The Relationship Between Plasma and Dialysate Lipoproteins and Apoproteins in Patients Treated by Continuous Ambulatory Peritoneal Dialysis Academic Article uri icon


  • End-stage renal disease is frequently associated with lipoprotein abnormalities, manifested primarily by elevated very low-density lipoprotein levels combined with a decrease in high-density lipoprotein levels. These lipoprotein disturbances are further exacerbated in continuous ambulatory peritoneal dialysis. We examined the lipoprotein and apolipoprotein profiles in the blood and dialysate effluents of eight normolipidemic and five hypertriglyceridemic patients with end-stage renal failure treated with continuous ambulatory peritoneal dialysis. The normolipidemic patients were found to have significantly greater losses, as expressed by the fractional catabolic rates through the dialysate, for protein, total cholesterol, and very low-density lipoprotein cholesterol.
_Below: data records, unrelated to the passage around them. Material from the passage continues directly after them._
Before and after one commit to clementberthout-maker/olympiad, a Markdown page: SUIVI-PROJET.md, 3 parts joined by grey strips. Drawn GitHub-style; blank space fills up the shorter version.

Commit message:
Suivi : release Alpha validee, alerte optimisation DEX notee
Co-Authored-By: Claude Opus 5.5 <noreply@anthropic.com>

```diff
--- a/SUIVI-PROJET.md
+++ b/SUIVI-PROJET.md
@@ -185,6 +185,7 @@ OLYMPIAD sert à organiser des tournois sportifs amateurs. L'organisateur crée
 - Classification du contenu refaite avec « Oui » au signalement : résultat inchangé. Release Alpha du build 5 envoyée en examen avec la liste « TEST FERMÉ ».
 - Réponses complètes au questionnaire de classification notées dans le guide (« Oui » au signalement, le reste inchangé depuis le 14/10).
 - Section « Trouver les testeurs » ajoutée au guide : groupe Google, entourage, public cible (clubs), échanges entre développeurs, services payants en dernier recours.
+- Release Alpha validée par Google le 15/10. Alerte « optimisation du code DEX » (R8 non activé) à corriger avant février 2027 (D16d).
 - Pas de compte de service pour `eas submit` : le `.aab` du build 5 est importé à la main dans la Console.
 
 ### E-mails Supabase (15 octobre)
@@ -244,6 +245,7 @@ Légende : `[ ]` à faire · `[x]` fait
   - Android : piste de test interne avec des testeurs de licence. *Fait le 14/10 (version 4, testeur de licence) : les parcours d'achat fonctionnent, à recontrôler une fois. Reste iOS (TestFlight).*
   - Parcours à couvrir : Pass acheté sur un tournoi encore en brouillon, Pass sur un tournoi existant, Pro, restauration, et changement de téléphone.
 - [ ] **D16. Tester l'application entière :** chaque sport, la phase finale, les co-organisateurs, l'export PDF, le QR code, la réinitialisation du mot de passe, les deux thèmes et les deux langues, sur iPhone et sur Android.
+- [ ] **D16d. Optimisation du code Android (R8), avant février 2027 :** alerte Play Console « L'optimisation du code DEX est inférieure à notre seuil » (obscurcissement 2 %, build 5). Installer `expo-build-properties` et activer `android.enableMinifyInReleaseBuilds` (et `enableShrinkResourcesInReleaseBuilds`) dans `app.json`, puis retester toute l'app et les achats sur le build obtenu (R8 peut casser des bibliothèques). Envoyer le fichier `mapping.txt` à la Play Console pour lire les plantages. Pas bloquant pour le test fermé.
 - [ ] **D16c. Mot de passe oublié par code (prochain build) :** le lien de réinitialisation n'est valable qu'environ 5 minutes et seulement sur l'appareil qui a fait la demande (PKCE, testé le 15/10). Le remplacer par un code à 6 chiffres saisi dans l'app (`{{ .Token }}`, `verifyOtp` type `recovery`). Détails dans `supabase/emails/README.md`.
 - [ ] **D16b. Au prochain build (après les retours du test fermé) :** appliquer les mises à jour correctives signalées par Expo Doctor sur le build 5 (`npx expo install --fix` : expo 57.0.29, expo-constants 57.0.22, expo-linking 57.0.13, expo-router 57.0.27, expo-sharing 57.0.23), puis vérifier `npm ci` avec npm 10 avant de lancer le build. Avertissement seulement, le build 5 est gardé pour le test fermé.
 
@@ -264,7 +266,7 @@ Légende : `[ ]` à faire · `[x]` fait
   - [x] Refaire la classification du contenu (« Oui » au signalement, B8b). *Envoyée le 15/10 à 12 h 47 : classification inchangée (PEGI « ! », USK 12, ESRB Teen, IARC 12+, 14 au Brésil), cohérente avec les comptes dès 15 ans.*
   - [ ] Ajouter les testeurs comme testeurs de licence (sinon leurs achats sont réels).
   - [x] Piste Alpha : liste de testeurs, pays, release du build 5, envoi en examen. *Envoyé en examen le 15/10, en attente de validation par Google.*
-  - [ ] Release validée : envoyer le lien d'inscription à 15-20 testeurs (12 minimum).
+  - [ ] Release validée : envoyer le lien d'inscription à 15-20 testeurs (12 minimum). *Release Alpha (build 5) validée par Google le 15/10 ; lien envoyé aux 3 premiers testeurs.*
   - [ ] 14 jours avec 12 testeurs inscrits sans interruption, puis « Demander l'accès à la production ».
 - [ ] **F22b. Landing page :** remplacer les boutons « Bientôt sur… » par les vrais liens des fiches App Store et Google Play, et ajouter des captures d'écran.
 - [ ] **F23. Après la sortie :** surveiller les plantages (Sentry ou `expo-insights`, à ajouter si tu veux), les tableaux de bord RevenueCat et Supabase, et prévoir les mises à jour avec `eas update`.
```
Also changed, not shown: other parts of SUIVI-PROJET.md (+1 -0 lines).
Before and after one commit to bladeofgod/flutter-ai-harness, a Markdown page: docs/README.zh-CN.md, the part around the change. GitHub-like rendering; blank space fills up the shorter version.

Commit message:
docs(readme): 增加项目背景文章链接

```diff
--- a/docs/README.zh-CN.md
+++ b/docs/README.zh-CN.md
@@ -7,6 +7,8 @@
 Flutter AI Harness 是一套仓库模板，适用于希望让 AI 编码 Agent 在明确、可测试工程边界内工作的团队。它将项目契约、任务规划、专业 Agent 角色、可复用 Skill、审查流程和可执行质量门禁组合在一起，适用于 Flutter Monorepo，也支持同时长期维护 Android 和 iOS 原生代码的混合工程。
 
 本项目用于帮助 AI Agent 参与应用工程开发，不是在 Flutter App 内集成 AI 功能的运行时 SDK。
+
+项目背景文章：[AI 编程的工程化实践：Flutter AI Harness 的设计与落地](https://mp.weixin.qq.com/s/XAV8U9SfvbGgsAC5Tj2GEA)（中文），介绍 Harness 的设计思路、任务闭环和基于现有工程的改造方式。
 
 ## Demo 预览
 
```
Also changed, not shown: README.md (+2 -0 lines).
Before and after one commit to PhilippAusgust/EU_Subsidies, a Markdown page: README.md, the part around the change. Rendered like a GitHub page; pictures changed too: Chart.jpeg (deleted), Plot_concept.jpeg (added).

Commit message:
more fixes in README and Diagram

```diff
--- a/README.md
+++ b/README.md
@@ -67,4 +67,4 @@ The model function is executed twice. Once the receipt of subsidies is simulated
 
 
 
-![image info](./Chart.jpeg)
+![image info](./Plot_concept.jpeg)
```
These results suggest that the hypertriglyceridemia associated with continuous ambulatory peritoneal dialysis may be mitigated in some patients by the excessive loss of very low-density lipoprotein, or some other plasma constituent, into the dialysate effluent.

publication date

  • January 1, 1993